One thing is for certain of Bilal: the neo-soul artist is surely on a journey of self-made greatness. 

Bilal says his story began in Philadelphia, where his funk-loving father constantly took him to various jazz clubs around the city. These outings were where Bilal’s lifelong love of music blossomed.

I ask Kevin Barnes from of Montreal whether early Bowie stuff or bands like T Rex were on his mind when writing and recording Innocence Reaches, the latest full-length from his long-running indie-rock act out of Athens, Georgia.

If there were ever rap raw enough to contend with a dish of five-star tartare, Ab-Soul would easily be the dollop of prime caviar served atop. Between his haunting beats and brutally blunt lyrics, this hip-hop artist is making waves colossal enough to tear through his competition in the scene.

On Thursday, April 20, the Portland actor, who has made a career of one-woman shows about strong women, comes back to town for a single performance of Eleanor Roosevelt: Across a Barrier of Fear at Springfield’s Wildish Theater.

There’s always something a bit queasy about the prospect of a community theater taking on a big and bouncy Broadway musical: Despite the best intentions, the inherent limitations of local theater, compounded by the complex requirements of such shows, often lead to a production that is uneven at best, disastrous at worst. Fiasco is forever waiting around the corner.

BEACH BEER!

If anybody enjoys drinking a beer or a glass of wine on the beach like free Oregonians have always been able to do, you’d better contact the following state legislators and tell them where they can stuff House Bill 3441. This ill thought out bill alleges to curb litter on the beaches by banning alcohol while ignoring the Cheeto bags, soda cans, fast food wrappers and other detritus that actually account for the bulk of the waste. Additionally, the ban ignores the fact that littering is already illegal.

I’ve read your column for as long as I had access to the internet and was interested in sex, so here goes: I’m a 27-year-old male with a 42-year-old girlfriend. We met at work; we were both going through divorce. At the beginning, holy moly! My dream girl in the bedroom. We’ve been together for a year, and the sex is still the best I’ve ever had—she says she feels the same—but it’s vanilla. I am assertive and in-control in the bedroom, which works for both of us, as she prefers to be passive and wants me to make moves or switch it up.

If you like art that keeps you looking, that brings you back for a second or third glance, then you will appreciate the art of Wendy Red Star, a Portland photographer and multimedia artist who was raised on the Apsáalooke reservation in Montana. An exhibit of her work is open at the state Capitol in Salem through May 11.

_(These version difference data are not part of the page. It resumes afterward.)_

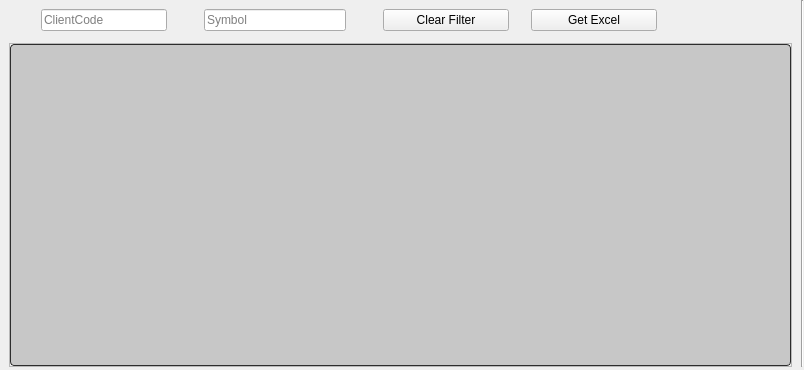
ArhamshareKrushil/ScanRisk, file Resources/UI/MultifilterTable.ui: the form before one commit.
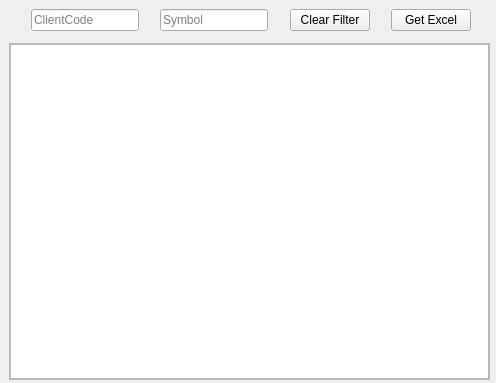
The form after the commit. Icons and pictures are not drawn.

What changed in the file:
```diff
--- a/Resources/UI/MultifilterTable.ui
+++ b/Resources/UI/MultifilterTable.ui
@@ -6,8 +6,8 @@
    <rect>
     <x>0</x>
     <y>0</y>
-    <width>804</width>
-    <height>370</height>
+    <width>496</width>
+    <height>383</height>
    </rect>
   </property>
   <property name="windowTitle">
@@ -36,6 +36,43 @@
     <property name="verticalSpacing">
      <number>0</number>
     </property>
+    <item row="2" column="3">
+     <widget class="Line" name="line_3">
+      <property name="styleSheet">
+       <string notr="true">background-color: transparent;</string>
+      </property>
+      <property name="orientation">
+       <enum>Qt::Vertical</enum>
+      </property>
+     </widget>
+    </item>
+    <item row="2" column="0">
+     <widget class="Line" name="line">
+      <property name="styleSheet">
+       <string notr="true">background-color: transparent;</string>
+      </property>
+      <property name="orientation">
+       <enum>Qt::Vertical</enum>
+      </property>
+     </widget>
+    </item>
+    <item row="1" column="2">
+     <widget class="Line" name="line_2">
+      <property name="styleSheet">
+       <string notr="true">background-color: transparent;</string>
+      </property>
+      <property name="orientation">
+       <enum>Qt::Horizontal</enum>
+      </property>
+     </widget>
+    </item>
+    <item row="3" column="1">
+     <widget class="Line" name="line_18">
+      <property name="orientation">
+       <enum>Qt::Horizontal</enum>
+      </property>
+     </widget>
+    </item>
     <item row="2" column="2">
      <widget class="QFrame" name="mainFrame">
       <property name="sizePolicy">
@@ -74,149 +111,7 @@
           </font>
          </property>
          <property name="styleSheet">
-          <string notr="true">QTreeView:branch:selected, QTreeView:branch:hover {
-  background: url(&quot;:/qss_icons/rc/transparent.png&quot;);
-}
-
-QTreeView:branch:has-siblings:!adjoins-item {
-  border-image: url(&quot;:/qss_icons/rc/branch_line.png&quot;) 0;
-}
-
-QTreeView:branch:has-siblings:adjoins-item {
-  border-image: url(&quot;:/qss_icons/rc/branch_more.png&quot;) 0;
-}
-
-QTreeView:branch:!has-children:!has-siblings:adjoins-item {
-  border-image: url(&quot;:/qss_icons/rc/branch_end.png&quot;) 0;
-}
-
-QTreeView:branch:has-children:!has-siblings:closed, QTreeView:branch:closed:has-children:has-siblings {
-  border-image: none;
-  image: url(&quot;:/qss_icons/rc/branch_closed.png&quot;);
-}
-
-QTreeView:branch:open:has-children:!has-siblings, QTreeView:branch:open:has-children:has-siblings {
-  border-image: none;
-  image: url(&quot;:/qss_icons/rc/branch_open.png&quot;);
-}
-
-QTreeView:branch:has-children:!has-siblings:closed:hover, QTreeView:branch:closed:has-children:has-siblings:hover {
-  image: url(&quot;:/qss_icons/rc/branch_closed_focus.png&quot;);
-}
-
-QTreeView:branch:open:has-children:!has-siblings:hover, QTreeView:branch:open:has-children:has-siblings:hover {
-  image: url(&quot;:/qss_icons/rc/branch_open_focus.png&quot;);
-}
-
-QTreeView::indicator:checked,
-QListView::indicator:checked {
-  image: url(&quot;:/qss_icons/rc/checkbox_checked.png&quot;);
-}
-
-QTreeView::indicator:checked:hover, QTreeView::indicator:checked:focus, QTreeView::indicator:checked:pressed,
-QListView::indicator:checked:hover,
-QListView::indicator:checked:focus,
-QListView::indicator:checked:pressed {
-  image: url(&quot;:/qss_icons/rc/checkbox_checked_focus.png&quot;);
-}
-
-QTreeView::indicator:unchecked,
-QListView::indicator:unchecked {
-  image: url(&quot;:/qss_icons/rc/checkbox_unchecked.png&quot;);
-}
-
-QTreeView::indicator:unchecked:hover, QTreeView::indicator:unchecked:focus, QTreeView::indicator:unchecked:pressed,
-QListView::indicator:unchecked:hover,
-QListView::indicator:unchecked:focus,
-QListView::indicator:unchecked:pressed {
-  image: url(&quot;:/qss_icons/rc/checkbox_unchecked_focus.png&quot;);
-}
-
-QTreeView::indicator:indeterminate,
-QListView::indicator:indeterminate {
-  image: url(&quot;:/qss_icons/rc/checkbox_indeterminate.png&quot;);
-}
-
-QTreeView::indicator:indeterminate:hover, QTreeView::indicator:indeterminate:focus, QTreeView::indicator:indeterminate:pressed,
-QListView::indicator:indeterminate:hover,
-QListView::indicator:indeterminate:focus,
-QListView::indicator:indeterminate:pressed {
-  image: url(&quot;:/qss_icons/rc/checkbox_indeterminate_focus.png&quot;);
-}
-
-QTreeView,
-QListView,
-QTableView,
-QColumnView {
-  background-color: #c7c7c7;
-  border: 1px solid #2d2d2d;
-  color: #000000;
-  gridline-color: #2d2d2d;
-  border-radius: 4px;
-}
-
-QTreeView:disabled,
-QListView:disabled,
-QTableView:disabled,
-QColumnView:disabled {
-  background-color: #c7c7c7;
-  color: #000000;
-}
-
-QTreeView:selected,
-QListView:selected,
-QTableView:selected,
-QColumnView:selected {
-  background-color: #c7c7c7;
-  color: #000000;
-}
-
-QTreeView:hover,
-QListView:hover,
-QTableView:hover,
-QColumnView:hover {
-  background-color: #c7c7c7;
-  border: 1px solid #148CD2;
-}
-
-QTreeView::item:pressed,
-QListView::item:pressed,
-QTableView::item:pressed,
-QColumnView::item:pressed {
-  background-color: #c7c7c7;
-}
-
-QTreeView::item:selected:hover,
-QListView::item:selected:hover,
-QTableView::item:selected:hover,
-QColumnView::item:selected:hover {
-  background: #c7c7c7;
-  color: #000000;
-}
-
-QTreeView::item:selected:active,
-QListView::item:selected:active,
-QTableView::item:selected:active,
-QColumnView::item:selected:active {
-background-color: palette(highlight);
- color: palette(highlightedText);
-}
-
-QTreeView::item:!selected:hover,
-QListView::item:!selected:hover,
-QTableView::item:!selected:hover,
-QColumnView::item:!selected:hover {
-  outline: 0;
-  color: #148CD2;
-  background-color: #2d2d2d;
-}
-
-QTableCornerButton::section {
-  background-color: #282828;
-  border: 1px transparent #2d2d2d;
-  border-radius: 0px;
-}
-</string>
+          <string notr="true"/>
          </property>
          <property name="selectionBehavior">
           <enum>QAbstractItemView::SelectRows</enum>
@@ -235,50 +130,6 @@
       </layout>
      </widget>
     </item>
-    <item row="1" column="2">
-     <widget class="Line" name="line_2">
-      <property name="styleSheet">
-       <string notr="true">background-color: transparent;</string>
-      </property>
-      <property name="orientation">
-       <enum>Qt::Horizontal</enum>
-      </property>
-     </widget>
-    </item>
-    <item row="3" column="1">
-     <widget class="Line" name="line_18">
-      <property name="orientation">
-       <enum>Qt::Horizontal</enum>
-      </property>
-     </widget>
-    </item>
-    <item row="0" column="4" rowspan="3">
-     <widget class="Line" name="line_17">
-      <property name="orientation">
-       <enum>Qt::Vertical</enum>
-      </property>
-     </widget>
-    </item>
-    <item row="2" column="3">
-     <widget class="Line" name="line_3">
-      <property name="styleSheet">
-       <string notr="true">background-color: transparent;</string>
-      </property>
-      <property name="orientation">
-       <enum>Qt::Vertical</enum>
-      </property>
-     </widget>
-    </item>
-    <item row="2" column="0">
-     <widget class="Line" name="line">
-      <property name="styleSheet">
-       <string notr="true">background-color: transparent;</string>
-      </property>
-      <property name="orientation">
-       <enum>Qt::Vertical</enum>
-      </property>
-     </widget>
-    </item>
     <item row="0" column="1" colspan="3">
      <widget class="QWidget" name="indexBar" native="true">
       <property name="sizePolicy">
@@ -294,149 +145,7 @@
        </size>
       </property>
       <property name="styleSheet">
-       <string notr="true">QTreeView:branch:selected, QTreeView:branch:hover {
-  background: url(&quot;:/qss_icons/rc/transparent.png&quot;);
-}
-
-QTreeView:branch:has-siblings:!adjoins-item {
-  border-image: url(&quot;:/qss_icons/rc/branch_line.png&quot;) 0;
-}
-
-QTreeView:branch:has-siblings:adjoins-item {
-  border-image: url(&quot;:/qss_icons/rc/branch_more.png&quot;) 0;
-}
-
-QTreeView:branch:!has-children:!has-siblings:adjoins-item {
-  border-image: url(&quot;:/qss_icons/rc/branch_end.png&quot;) 0;
-}
-
-QTreeView:branch:has-children:!has-siblings:closed, QTreeView:branch:closed:has-children:has-siblings {
-  border-image: none;
-  image: url(&quot;:/qss_icons/rc/branch_closed.png&quot;);
-}
-
-QTreeView:branch:open:has-children:!has-siblings, QTreeView:branch:open:has-children:has-siblings {
-  border-image: none;
-  image: url(&quot;:/qss_icons/rc/branch_open.png&quot;);
-}
-
-QTreeView:branch:has-children:!has-siblings:closed:hover, QTreeView:branch:closed:has-children:has-siblings:hover {
-  image: url(&quot;:/qss_icons/rc/branch_closed_focus.png&quot;);
-}
-
-QTreeView:branch:open:has-children:!has-siblings:hover, QTreeView:branch:open:has-children:has-siblings:hover {
-  image: url(&quot;:/qss_icons/rc/branch_open_focus.png&quot;);
-}
-
-QTreeView::indicator:checked,
-QListView::indicator:checked {
-  image: url(&quot;:/qss_icons/rc/checkbox_checked.png&quot;);
-}
-
-QTreeView::indicator:checked:hover, QTreeView::indicator:checked:focus, QTreeView::indicator:checked:pressed,
-QListView::indicator:checked:hover,
-QListView::indicator:checked:focus,
-QListView::indicator:checked:pressed {
-  image: url(&quot;:/qss_icons/rc/checkbox_checked_focus.png&quot;);
-}
-
-QTreeView::indicator:unchecked,
-QListView::indicator:unchecked {
-  image: url(&quot;:/qss_icons/rc/checkbox_unchecked.png&quot;);
-}
-
-QTreeView::indicator:unchecked:hover, QTreeView::indicator:unchecked:focus, QTreeView::indicator:unchecked:pressed,
-QListView::indicator:unchecked:hover,
-QListView::indicator:unchecked:focus,
-QListView::indicator:unchecked:pressed {
-  image: url(&quot;:/qss_icons/rc/checkbox_unchecked_focus.png&quot;);
-}
-
-QTreeView::indicator:indeterminate,
-QListView::indicator:indeterminate {
-  image: url(&quot;:/qss_icons/rc/checkbox_indeterminate.png&quot;);
-}
-
-QTreeView::indicator:indeterminate:hover, QTreeView::indicator:indeterminate:focus, QTreeView::indicator:indeterminate:pressed,
-QListView::indicator:indeterminate:hover,
-QListView::indicator:indeterminate:focus,
-QListView::indicator:indeterminate:pressed {
-  image: url(&quot;:/qss_icons/rc/checkbox_indeterminate_focus.png&quot;);
-}
-
-QTreeView,
-QListView,
-QTableView,
-QColumnView {
-  background-color: #ffffff;
-  border: 1px solid #2d2d2d;
-  color: #F0F0F0;
-  gridline-color: #2d2d2d;
-  border-radius: 4px;
-}
-
-QTreeView:disabled,
-QListView:disabled,
-QTableView:disabled,
-QColumnView:disabled {
-  background-color: #1e1e1e;
-  color: #787878;
-}
-
-QTreeView:selected,
-QListView:selected,
-QTableView:selected,
-QColumnView:selected {
-  background-color: #ffffff;
-  color: #2d2d2d;
-}
-
-QTreeView:hover,
-QListView:hover,
-QTableView:hover,
-QColumnView:hover {
-  background-color: #ffffff;
-  border: 1px solid #148CD2;
-}
-
-QTreeView::item:pressed,
-QListView::item:pressed,
-QTableView::item:pressed,
-QColumnView::item:pressed {
-  background-color: #ffffff;
-}
-
-QTreeView::item:selected:hover,
-QListView::item:selected:hover,
-QTableView::item:selected:hover,
-QColumnView::item:selected:hover {
-  background: #ffffff;
-  color: #282828;
-}
-
-QTreeView::item:selected:active,
-QListView::item:selected:active,
-QTableView::item:selected:active,
-QColumnView::item:selected:active {
-background-color: palette(highlight);
- color: palette(highlightedText);
-}
-
-QTreeView::item:!selected:hover,
-QListView::item:!selected:hover,
-QTableView::item:!selected:hover,
-QColumnView::item:!selected:hover {
-  outline: 0;
-  color: #148CD2;
-  background-color: #2d2d2d;
-}
-
-QTableCornerButton::section {
-  background-color: #282828;
-  border: 1px transparent #2d2d2d;
-  border-radius: 0px;
-}
-</string>
+       <string notr="true"/>
       </property>
       <layout class="QGridLayout" name="gridLayout_2">
        <item row="0" column="0" rowspan="2">
```
Left out of the diff: 2 changed lines with no effect on the pictures.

Across the wine-y world, Oregon is recognized for its cool climate, hugely hospitable to growing the pinot noir grape, considered by many wine-lovers to be the foundation for the greatest of wines. An indication of the global passion for this wine would have to be the 31st Annual International Pinot Noir Celebration (IPNC) to be held this July 29-30 on the bucolic campus of Linfield College, McMinnville.

Danny Boyle’s Trainspotting, released in 1996, felt instantly mythic. A grubby, inspired adaptation of Irvine Welsh’s novel that stars a vibrant, nearly vibrating Ewan McGregor, the film felt new and breathless and terrifying, a movie about fuckup junkies that didn’t shy away from euphoric highs or moments of extreme bleakness.

Heron Mendez is nearly 70 years old. He thinks. He’s not sure. But what he does know is that he’s been boxing since he was 5 years old. And boxing is all that he knows.